  • Replace the fence between the house and the garage – a short length of fence that was the only piece I didn’t replace in the great fence-building programme of 2018.
  • Replace all of the paving slabs – The old ones were cheap concrete jobs. A lot of them were damaged and they were all badly stained, plus some were not laid very well (not by me, I might add). They sloped the wrong way, resulting in water pooling against the side of the house.
  • Build a path from the back of the house to the deck, so the deck can be accessed without having to cross soft, wet grass.
  • Raise and flatten the lawn to remove all the bumps and unevenness.
  • Split the back garden into separated areas of lawn and gravelled planting, like we used to have – using the new path from deck to act as a divider.
  • Reshape the transition from the back of the house to the side, extending the planting area and replacing a step down with a gradual slope

Anyway, all of that amounts to a pretty significant amount of effort. More than enough to keep me busy during a year of no holidays, no weekends away, not much caching, no parkruns, and a distinct lack of other normal things to spend time on. And now it’s September as I’m writing this, so we’re getting to the point where there isn’t enough light in the evenings to be working outside, and as a result I’m inside typing.

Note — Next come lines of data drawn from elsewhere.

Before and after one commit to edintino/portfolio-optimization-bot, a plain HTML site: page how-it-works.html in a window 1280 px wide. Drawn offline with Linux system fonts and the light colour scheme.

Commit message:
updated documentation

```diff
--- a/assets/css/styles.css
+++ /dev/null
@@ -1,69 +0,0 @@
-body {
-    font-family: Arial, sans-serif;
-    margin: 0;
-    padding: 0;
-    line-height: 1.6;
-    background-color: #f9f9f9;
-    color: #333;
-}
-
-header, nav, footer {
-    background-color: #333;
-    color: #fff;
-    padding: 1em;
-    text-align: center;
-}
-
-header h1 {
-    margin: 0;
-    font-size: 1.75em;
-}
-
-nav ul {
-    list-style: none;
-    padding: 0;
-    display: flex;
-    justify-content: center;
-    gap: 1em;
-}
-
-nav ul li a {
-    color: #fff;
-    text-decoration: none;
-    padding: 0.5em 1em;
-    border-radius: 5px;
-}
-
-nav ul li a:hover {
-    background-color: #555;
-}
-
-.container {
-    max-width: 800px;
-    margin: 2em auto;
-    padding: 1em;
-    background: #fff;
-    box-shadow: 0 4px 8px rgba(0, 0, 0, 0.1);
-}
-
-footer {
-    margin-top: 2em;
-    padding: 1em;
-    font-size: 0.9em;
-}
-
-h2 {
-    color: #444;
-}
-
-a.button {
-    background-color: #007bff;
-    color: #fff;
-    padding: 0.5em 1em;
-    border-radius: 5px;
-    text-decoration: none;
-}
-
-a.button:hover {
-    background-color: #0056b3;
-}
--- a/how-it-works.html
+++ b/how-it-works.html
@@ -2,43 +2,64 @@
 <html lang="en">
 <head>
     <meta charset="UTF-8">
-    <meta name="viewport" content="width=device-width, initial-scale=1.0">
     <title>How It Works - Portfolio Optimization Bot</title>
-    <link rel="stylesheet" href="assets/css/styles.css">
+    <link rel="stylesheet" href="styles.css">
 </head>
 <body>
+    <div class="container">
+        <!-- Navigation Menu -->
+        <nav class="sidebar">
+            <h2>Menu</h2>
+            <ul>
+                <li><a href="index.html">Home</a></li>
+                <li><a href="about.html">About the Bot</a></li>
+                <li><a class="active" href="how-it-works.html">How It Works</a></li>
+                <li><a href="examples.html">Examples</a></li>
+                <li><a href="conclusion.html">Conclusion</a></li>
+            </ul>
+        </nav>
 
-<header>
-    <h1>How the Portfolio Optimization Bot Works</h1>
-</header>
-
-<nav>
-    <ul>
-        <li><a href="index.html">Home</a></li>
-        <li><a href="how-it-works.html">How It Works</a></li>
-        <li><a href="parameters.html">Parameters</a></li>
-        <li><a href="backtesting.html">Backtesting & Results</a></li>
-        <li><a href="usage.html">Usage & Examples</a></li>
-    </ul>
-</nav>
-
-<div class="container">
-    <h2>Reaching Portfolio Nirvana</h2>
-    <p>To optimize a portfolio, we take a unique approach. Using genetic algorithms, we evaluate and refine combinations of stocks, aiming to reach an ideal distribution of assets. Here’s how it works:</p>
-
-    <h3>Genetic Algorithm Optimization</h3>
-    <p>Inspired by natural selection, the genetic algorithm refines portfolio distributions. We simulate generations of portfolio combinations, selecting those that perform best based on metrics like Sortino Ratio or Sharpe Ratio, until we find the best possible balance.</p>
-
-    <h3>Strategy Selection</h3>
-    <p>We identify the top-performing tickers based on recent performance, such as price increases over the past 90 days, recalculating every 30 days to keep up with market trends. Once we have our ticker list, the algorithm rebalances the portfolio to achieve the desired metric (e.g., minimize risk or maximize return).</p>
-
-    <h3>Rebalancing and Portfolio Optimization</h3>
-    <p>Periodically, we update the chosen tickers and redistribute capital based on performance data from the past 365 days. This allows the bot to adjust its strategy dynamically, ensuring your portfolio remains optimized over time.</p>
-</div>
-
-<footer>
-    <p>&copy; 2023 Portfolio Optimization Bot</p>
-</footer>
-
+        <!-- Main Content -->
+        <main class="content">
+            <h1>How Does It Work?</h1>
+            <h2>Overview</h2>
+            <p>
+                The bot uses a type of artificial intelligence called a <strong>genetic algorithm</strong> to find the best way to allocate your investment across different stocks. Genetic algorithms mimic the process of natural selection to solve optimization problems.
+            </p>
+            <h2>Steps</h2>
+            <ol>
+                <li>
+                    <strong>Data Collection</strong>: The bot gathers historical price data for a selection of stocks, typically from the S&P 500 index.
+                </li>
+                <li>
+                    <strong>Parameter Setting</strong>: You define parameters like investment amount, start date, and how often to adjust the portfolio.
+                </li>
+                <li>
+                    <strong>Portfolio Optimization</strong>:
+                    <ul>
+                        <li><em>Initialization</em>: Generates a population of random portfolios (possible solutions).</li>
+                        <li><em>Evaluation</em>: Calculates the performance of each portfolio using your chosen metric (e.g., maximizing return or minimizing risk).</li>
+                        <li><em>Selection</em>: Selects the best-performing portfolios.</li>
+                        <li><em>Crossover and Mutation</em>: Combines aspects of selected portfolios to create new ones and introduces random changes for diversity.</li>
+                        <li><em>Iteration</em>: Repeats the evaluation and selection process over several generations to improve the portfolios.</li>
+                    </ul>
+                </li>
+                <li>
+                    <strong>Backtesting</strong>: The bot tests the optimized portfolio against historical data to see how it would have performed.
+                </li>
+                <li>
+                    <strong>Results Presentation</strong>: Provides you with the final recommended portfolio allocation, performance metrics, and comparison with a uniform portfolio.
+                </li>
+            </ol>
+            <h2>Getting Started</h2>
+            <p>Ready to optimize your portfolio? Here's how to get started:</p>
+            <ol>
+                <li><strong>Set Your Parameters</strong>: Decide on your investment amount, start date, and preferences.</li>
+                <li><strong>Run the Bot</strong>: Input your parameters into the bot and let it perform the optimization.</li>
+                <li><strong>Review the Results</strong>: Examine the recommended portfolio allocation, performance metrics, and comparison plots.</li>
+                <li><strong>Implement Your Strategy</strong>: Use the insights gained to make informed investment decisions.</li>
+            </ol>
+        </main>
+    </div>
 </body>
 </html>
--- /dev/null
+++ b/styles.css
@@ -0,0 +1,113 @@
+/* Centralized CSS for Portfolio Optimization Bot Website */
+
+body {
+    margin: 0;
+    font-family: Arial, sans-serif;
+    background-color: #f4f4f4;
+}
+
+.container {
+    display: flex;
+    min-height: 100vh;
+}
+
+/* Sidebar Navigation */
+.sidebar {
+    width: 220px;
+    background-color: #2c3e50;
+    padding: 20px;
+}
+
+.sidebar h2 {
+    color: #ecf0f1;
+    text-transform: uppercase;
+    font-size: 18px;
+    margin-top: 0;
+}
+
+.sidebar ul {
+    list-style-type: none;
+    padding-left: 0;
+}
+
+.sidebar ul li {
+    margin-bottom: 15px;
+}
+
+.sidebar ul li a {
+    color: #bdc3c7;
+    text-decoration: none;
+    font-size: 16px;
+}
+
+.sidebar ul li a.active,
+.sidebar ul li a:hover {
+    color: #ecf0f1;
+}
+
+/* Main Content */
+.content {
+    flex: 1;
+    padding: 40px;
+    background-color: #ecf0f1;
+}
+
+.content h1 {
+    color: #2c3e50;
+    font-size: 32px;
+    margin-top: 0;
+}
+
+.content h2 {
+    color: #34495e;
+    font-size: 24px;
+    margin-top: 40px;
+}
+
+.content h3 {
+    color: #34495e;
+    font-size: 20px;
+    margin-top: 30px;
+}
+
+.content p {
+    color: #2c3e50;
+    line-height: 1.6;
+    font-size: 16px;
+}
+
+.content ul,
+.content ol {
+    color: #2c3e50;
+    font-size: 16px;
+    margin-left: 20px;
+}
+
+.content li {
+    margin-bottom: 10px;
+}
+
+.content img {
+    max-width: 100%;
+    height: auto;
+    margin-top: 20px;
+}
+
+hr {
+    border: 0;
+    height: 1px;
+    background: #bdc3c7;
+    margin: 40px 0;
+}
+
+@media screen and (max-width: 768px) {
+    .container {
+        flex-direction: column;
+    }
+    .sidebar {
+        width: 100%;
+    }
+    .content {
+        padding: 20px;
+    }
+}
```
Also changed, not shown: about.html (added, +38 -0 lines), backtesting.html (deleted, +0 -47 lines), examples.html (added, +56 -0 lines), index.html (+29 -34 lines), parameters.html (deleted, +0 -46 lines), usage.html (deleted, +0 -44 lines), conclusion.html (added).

So what products did I decide to use ? – Roughly as follows:

  • All of the decorative bricks used in the walling are Marshalite Rustic in 300x100x65 buff – They give a pleasingly rough look and are ideal for someone who’s bricklaying skills are questionable. It proved easiest to order these directly from the manufacturer.
  • For the paving slabs, I went for Natural Paving’s Classicstone in the Harvest colour(s) – It’s an Indian sandstone that comes in project packs of various sizes and colours. I ordered these through an online retailer, pavingsuperstore.co.uk.
  • I couldn’t find any coping stones I liked that were the correct width, so I’ve ended up buying a few more slabs and a lot of discs for the stone cutter, and I’m making my own. The sandstone is plenty tough enough for the purpose and I found I’ve got a few offcuts available anyway from areas where whole slabs didn’t fit.
  • I got all my bulk materials from BuildBase – There was no particular brand preference here – it was just a matter of them being the first people who could supply the materials once the lockdown started easing. They won the business and have continued to do so ever since. They’ve provided breeze blocks, cement, building sand, sharp sand, concrete ballast, pea gravel and hardcore.
  • And then there were some random products I hadn’t thought about or realised that you needed. Paving slurry helps bond the non-absorbent slabs to the mortar. A hydrochloric acid solution removes cement dust from the surface of the slabs, and an “invisible” sealant keeps water out of the surface of the slabs (and helps keep them clean). The joints between slabs are filled with a brush-in joint filler. For the joint filler, slurry and sealant I used Natural Paving’s “Pavetuf” brand and ordered them from the same online retailer. The hydrochloric acid is available on Amazon (as are long rubber gloves, face masks and goggles – stay safe).
  • For the little bit of fence that needed to be done, I used the same products from Wickes as I used two years ago. I wanted to make sure it was identical to the other fencing, and I needed so little that I could get it all in my car in a single go. I paint it with a Cuprinol One-Coat Sprayable colour called “Forest Green”
  • And finally, the work generated a lot of waste, especially at the start when I was digging out old railway sleepers and smashing up random heaps of concrete. So I rented a 6 cu.yd. skip from a local supplier that I believe separates the concrete and crushes it for re-use as building aggregate. Better than sending it to landfill. The first 6 cu.yd. skip did the first wave of cack, and the second got me round to the back of the garage. A third may well be needed, but not until 2021, when I’ve finished all of the paving.